Cristina Bencina has been announced as the winner of the Folio Book Illustration Award, which was launched last year by the Folio Society to mark its 75th anniversary.
The brief this year was to create an illustrated interpretation of Ursula K Le Guin’s short story The Fliers of Gy. It appeared in her short story collection Changing Planes, published in 2003, which takes readers into a series of unique worlds. The Fliers of Gy focuses on a plane inhabited by feathered beings, who once had wings and the ability to fly. As time went by, wings only appeared in rare cases, and came to be seen as an affliction.
The winner was chosen by a judging panel that included the late author’s son, Theo Downes-Le Guin, and the winner of the inaugural prize in 2022, Evangeline Gallagher. The panel also named five runners up: Den Owen, Jens Maria Weber, Merran Coleman, Nate Sweitzer, and Thomas Barclay. Over 730 illustrators from 58 countries entered this year’s competition.
Bencina, who was born on Long Island and is now based Aurora, Colorado, studied illustration at the School of Visual Arts in New York. Her line art illustrations are created digitally, though she combines them with hand-made textures, such as watercolour. “Texture is so important and adds an organic feeling to the artwork, which is especially important for digital artwork,” she tells CR.
Her digital illustration for The Fliers of Gy shows a feathered figure upside down, its wings unfurling and shedding feathers. The base palette is overwhelmingly dark and shadowy, bar the silvery being at its centre and the orange flames raging overhead. The trees lining the image are subtly interspersed with the arrows raining from above, gradually revealing the gravity of the scene.

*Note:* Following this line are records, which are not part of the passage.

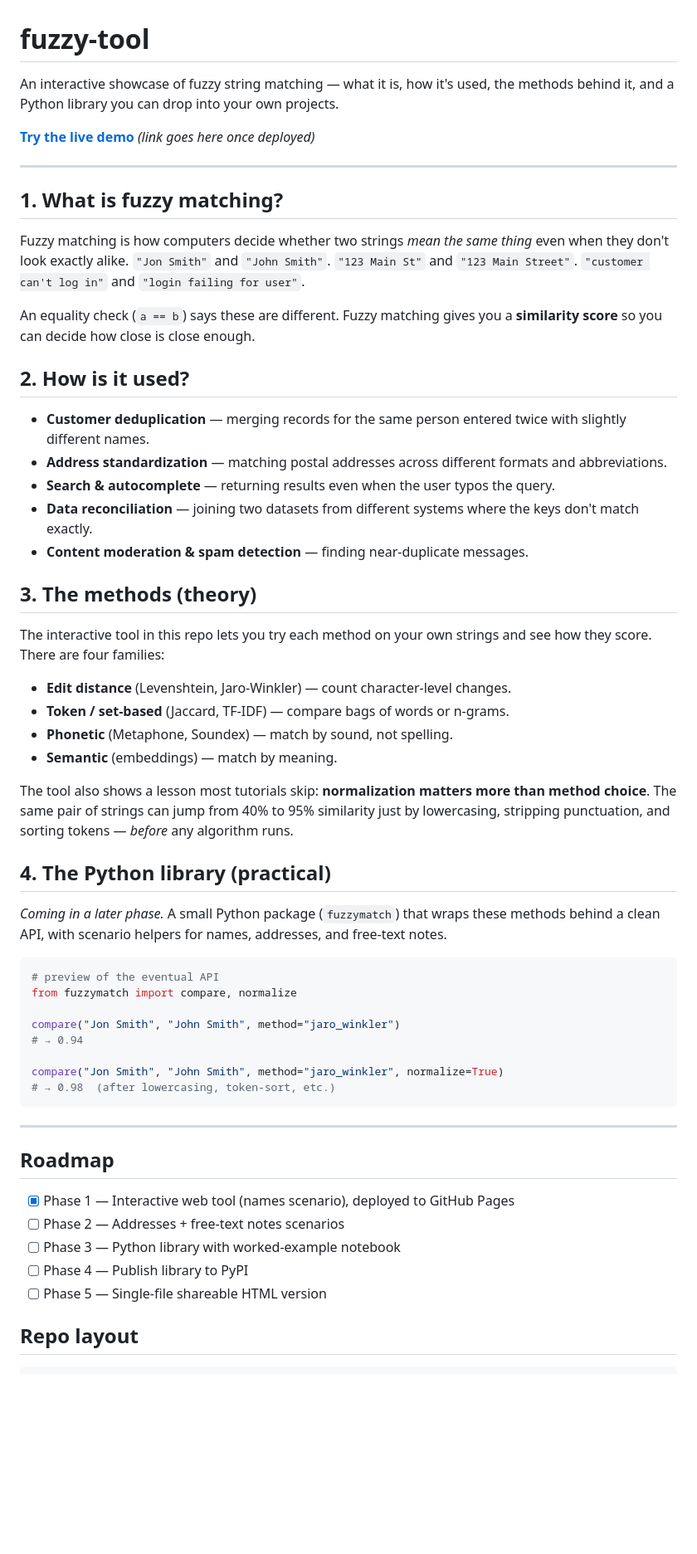
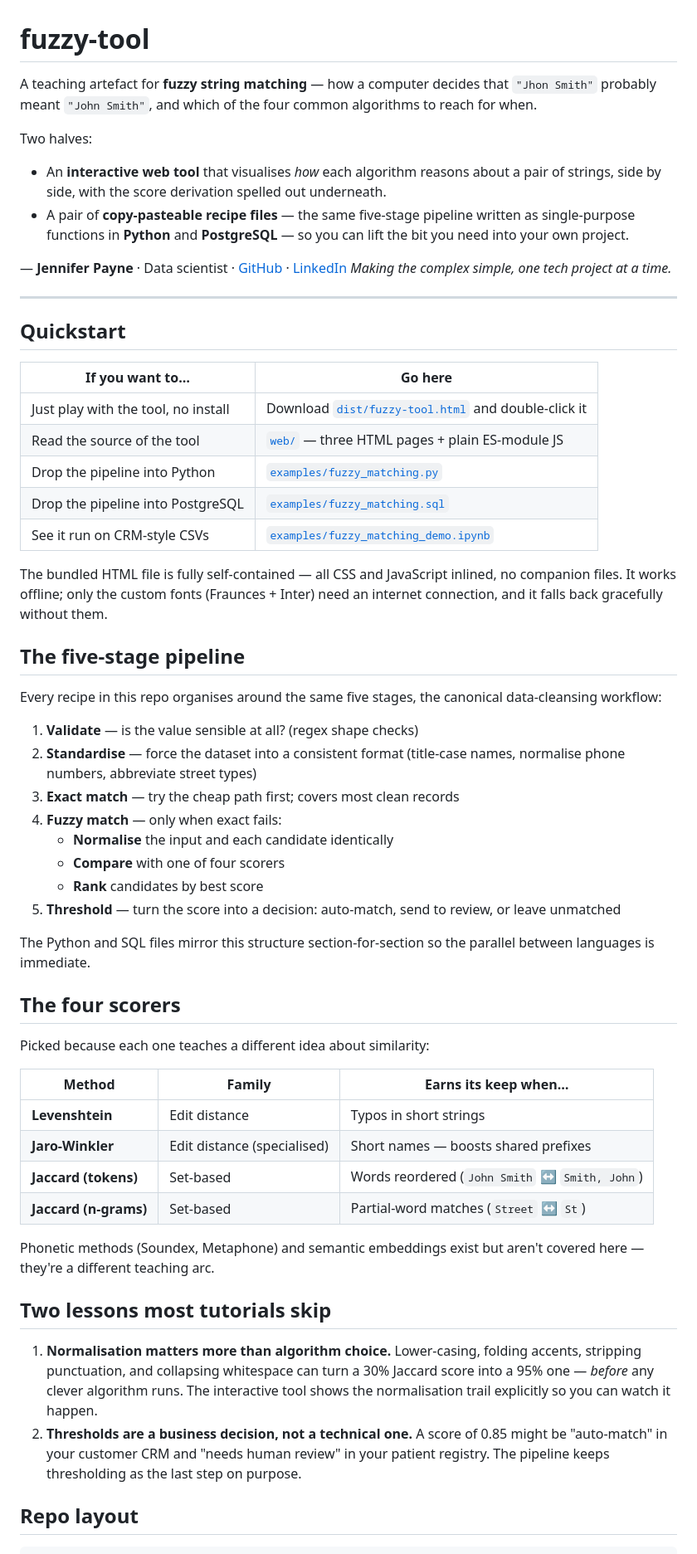
Before and after one commit to majorpayne-2021/fuzzy-tool, a Markdown page: README.md, the part around one of its changes. Shown at 83% size. Rendered like a GitHub page; blank space fills up the shorter version.

Commit message:
Rewrite README to match what's actually in the repo
The old README promised things that don't exist — a `fuzzymatch` PyPI
package, semantic embeddings, a `src/` directory, a deployed live
demo — and treated as "coming later" work that's now done. Replace
with an accurate first-public version:

- Quickstart table linking directly to the four entry points
  (bundled HTML, web source, Python recipes, SQL recipes, demo notebook)
- The five-stage pipeline laid out so the Python/SQL parallel is obvious
- The four scorers and what each one earns its keep on
- The two lessons the project teaches (normalisation > algorithm,
  thresholds are a business decision)
- Accurate repo layout
- Author block (GitHub + LinkedIn, never email — that's the project
  preference)

Co-Authored-By: Claude Opus 4.7 <noreply@anthropic.com>

````diff
--- a/README.md
+++ b/README.md
@@ -1,60 +1,79 @@
 # fuzzy-tool
 
-An interactive showcase of fuzzy string matching — what it is, how it's used, the methods behind it, and a Python library you can drop into your own projects.
+A teaching artefact for **fuzzy string matching** — how a computer decides that
+`"Jhon Smith"` probably meant `"John Smith"`, and which of the four common
+algorithms to reach for when.
 
-**[Try the live demo](#)** *(link goes here once deployed)*
+Two halves:
+
+- An **interactive web tool** that visualises *how* each algorithm reasons
+  about a pair of strings, side by side, with the score derivation spelled
+  out underneath.
+- A pair of **copy-pasteable recipe files** — the same five-stage pipeline
+  written as single-purpose functions in **Python** and **PostgreSQL** —
+  so you can lift the bit you need into your own project.
+
+— **Jennifer Payne** · Data scientist · [GitHub](https://github.com/majorpayne-2021) · [LinkedIn](https://www.linkedin.com/in/jenniferapayne25/)
+*Making the complex simple, one tech project at a time.*
 
 ---
 
-## 1. What is fuzzy matching?
+## Quickstart
 
-Fuzzy matching is how computers decide whether two strings *mean the same thing* even when they don't look exactly alike. `"Jon Smith"` and `"John Smith"`. `"123 Main St"` and `"123 Main Street"`. `"customer can't log in"` and `"login failing for user"`.
+| If you want to… | Go here |
+|---|---|
+| Just play with the tool, no install | Download [`dist/fuzzy-tool.html`](dist/fuzzy-tool.html) and double-click it |
+| Read the source of the tool | [`web/`](web/) — three HTML pages + plain ES-module JS |
+| Drop the pipeline into Python | [`examples/fuzzy_matching.py`](examples/fuzzy_matching.py) |
+| Drop the pipeline into PostgreSQL | [`examples/fuzzy_matching.sql`](examples/fuzzy_matching.sql) |
+| See it run on CRM-style CSVs | [`examples/fuzzy_matching_demo.ipynb`](examples/fuzzy_matching_demo.ipynb) |
 
-An equality check (`a == b`) says these are different. Fuzzy matching gives you a **similarity score** so you can decide how close is close enough.
+The bundled HTML file is fully self-contained — all CSS and JavaScript inlined,
+no companion files. It works offline; only the custom fonts (Fraunces + Inter)
+need an internet connection, and it falls back gracefully without them.
 
-## 2. How is it used?
+## The five-stage pipeline
 
-- **Customer deduplication** — merging records for the same person entered twice with slightly different names.
-- **Address standardization** — matching postal addresses across different formats and abbreviations.
-- **Search & autocomplete** — returning results even when the user typos the query.
-- **Data reconciliation** — joining two datasets from different systems where the keys don't match exactly.
-- **Content moderation & spam detection** — finding near-duplicate messages.
+Every recipe in this repo organises around the same five stages, the
+canonical data-cleansing workflow:
 
-## 3. The methods (theory)
+1. **Validate** — is the value sensible at all? (regex shape checks)
+2. **Standardise** — force the dataset into a consistent format (title-case names, normalise phone numbers, abbreviate street types)
+3. **Exact match** — try the cheap path first; covers most clean records
+4. **Fuzzy match** — only when exact fails:
+   - **Normalise** the input and each candidate identically
+   - **Compare** with one of four scorers
+   - **Rank** candidates by best score
+5. **Threshold** — turn the score into a decision: auto-match, send to review, or leave unmatched
 
-The interactive tool in this repo lets you try each method on your own strings and see how they score. There are four families:
+The Python and SQL files mirror this structure section-for-section so the
+parallel between languages is immediate.
 
-- **Edit distance** (Levenshtein, Jaro-Winkler) — count character-level changes.
-- **Token / set-based** (Jaccard, TF-IDF) — compare bags of words or n-grams.
-- **Phonetic** (Metaphone, Soundex) — match by sound, not spelling.
-- **Semantic** (embeddings) — match by meaning.
+## The four scorers
 
-The tool also shows a lesson most tutorials skip: **normalization matters more than method choice**. The same pair of strings can jump from 40% to 95% similarity just by lowercasing, stripping punctuation, and sorting tokens — *before* any algorithm runs.
+Picked because each one teaches a different idea about similarity:
 
-## 4. The Python library (practical)
+| Method | Family | Earns its keep when… |
+|---|---|---|
+| **Levenshtein** | Edit distance | Typos in short strings |
+| **Jaro-Winkler** | Edit distance (specialised) | Short names — boosts shared prefixes |
+| **Jaccard (tokens)** | Set-based | Words reordered (`John Smith` ↔ `Smith, John`) |
+| **Jaccard (n-grams)** | Set-based | Partial-word matches (`Street` ↔ `St`) |
 
-*Coming in a later phase.* A small Python package (`fuzzymatch`) that wraps these methods behind a clean API, with scenario helpers for names, addresses, and free-text notes.
+Phonetic methods (Soundex, Metaphone) and semantic embeddings exist but
+aren't covered here — they're a different teaching arc.
 
-```python
-# preview of the eventual API
-from fuzzymatch import compare, normalize
+## Two lessons most tutorials skip
 
-compare("Jon Smith", "John Smith", method="jaro_winkler")
-# → 0.94
-
-compare("Jon Smith", "John Smith", method="jaro_winkler", normalize=True)
-# → 0.98  (after lowercasing, token-sort, etc.)
-```
-
----
-
-## Roadmap
-
-- [x] Phase 1 — Interactive web tool (names scenario), deployed to GitHub Pages
-- [ ] Phase 2 — Addresses + free-text notes scenarios
-- [ ] Phase 3 — Python library with worked-example notebook
-- [ ] Phase 4 — Publish library to PyPI
-- [ ] Phase 5 — Single-file shareable HTML version
+1. **Normalisation matters more than algorithm choice.** Lower-casing,
+   folding accents, stripping punctuation, and collapsing whitespace can
+   turn a 30% Jaccard score into a 95% one — *before* any clever
+   algorithm runs. The interactive tool shows the normalisation trail
+   explicitly so you can watch it happen.
+2. **Thresholds are a business decision, not a technical one.** A score
+   of 0.85 might be "auto-match" in your customer CRM and "needs human
+   review" in your patient registry. The pipeline keeps thresholding as
+   the last step on purpose.
 
 ## Repo layout
 
````
Also changed, not shown: other parts of README.md (+39 -7 lines).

After reading the story carefully, Bencina started by thinking about the mood, atmosphere, and colours that she felt reflected it. “I chose this scene in the story because it was most striking to me as a reader. Originally my lines were black, but I had an idea of inverting the whole image (white lines on black canvas) and I loved it instantly. I thought about how the painting should feel. I wanted the inverted white lines to feel like shock or pain – like she has been struck by arrows and her soul has left her body. I added falling feathers around her for chaos,” she explains.
“I thought of the rest of the piece, that it would be interesting to have a downwards perspective. I wanted to have the arrows and treetops follow the same path to the vanishing point on top. I love repeating elements, and the triangular treetops mimicking the arrowheads throughout the painting.” She added the flames towards the end of the process – an element of the illustration that particularly impressed the judges.
Theo Downes-Le Guin commented: “The contrast between the dark values of the illustration and that bright punctuation of fire at the top was absolutely entrancing.”
Elsewhere, fellow judge and a Folio art director Raquel Leis Allion noted that “the pop of colour from the flames at the top of the mountain and the dark landscape guide your eye around the image. Cristina has captured the sense of falling perfectly.”